## Assigned task
Please work out how many lines in the data below hold the word "Réponse", and state only the number.

[Opening Data supplied section]

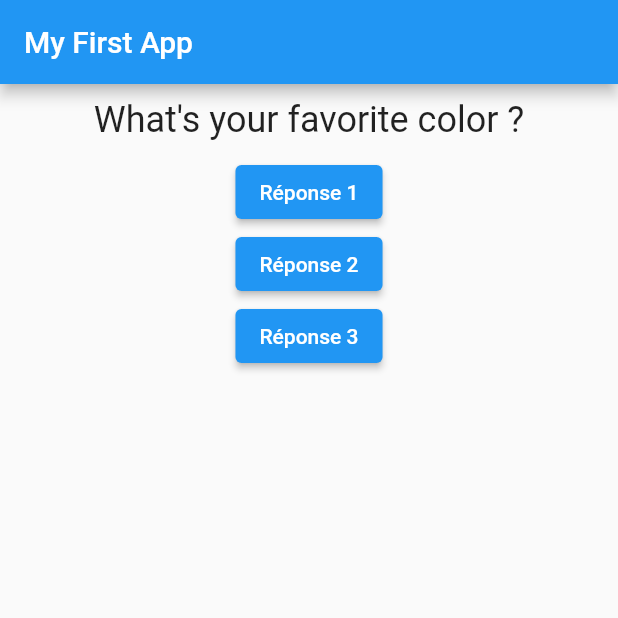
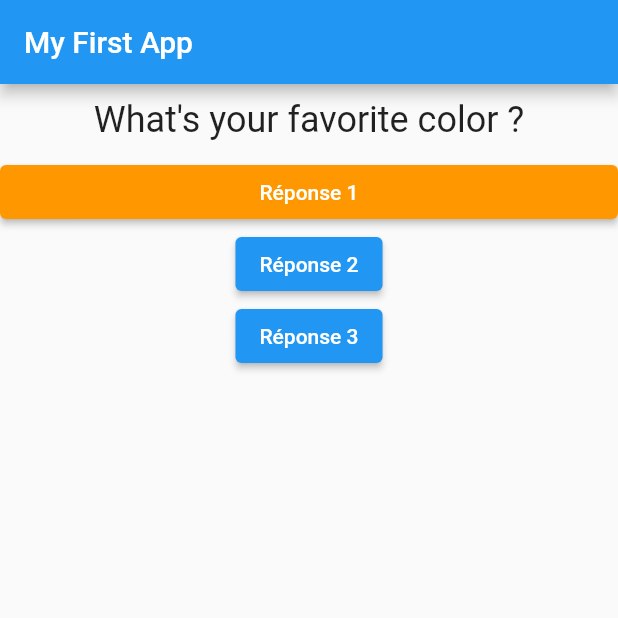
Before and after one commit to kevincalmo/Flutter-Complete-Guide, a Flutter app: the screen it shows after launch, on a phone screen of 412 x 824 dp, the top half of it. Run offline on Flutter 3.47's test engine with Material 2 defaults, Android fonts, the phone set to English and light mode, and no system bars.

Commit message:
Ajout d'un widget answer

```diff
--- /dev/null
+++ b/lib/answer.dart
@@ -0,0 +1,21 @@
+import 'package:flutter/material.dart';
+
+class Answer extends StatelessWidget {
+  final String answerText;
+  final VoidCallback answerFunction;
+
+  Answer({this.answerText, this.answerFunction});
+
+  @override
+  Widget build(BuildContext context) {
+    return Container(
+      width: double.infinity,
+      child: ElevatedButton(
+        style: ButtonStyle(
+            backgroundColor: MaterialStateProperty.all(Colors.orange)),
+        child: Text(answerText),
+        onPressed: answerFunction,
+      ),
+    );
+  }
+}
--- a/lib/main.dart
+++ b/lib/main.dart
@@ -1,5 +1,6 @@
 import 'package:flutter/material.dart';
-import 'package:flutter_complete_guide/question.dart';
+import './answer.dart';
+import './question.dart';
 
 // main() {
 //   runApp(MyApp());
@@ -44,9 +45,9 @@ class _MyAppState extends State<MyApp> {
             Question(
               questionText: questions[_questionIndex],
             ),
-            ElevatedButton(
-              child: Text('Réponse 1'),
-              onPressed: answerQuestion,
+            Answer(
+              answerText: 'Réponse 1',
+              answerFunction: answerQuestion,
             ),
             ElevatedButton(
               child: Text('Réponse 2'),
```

[Closing Data supplied section]

## Solved problem
3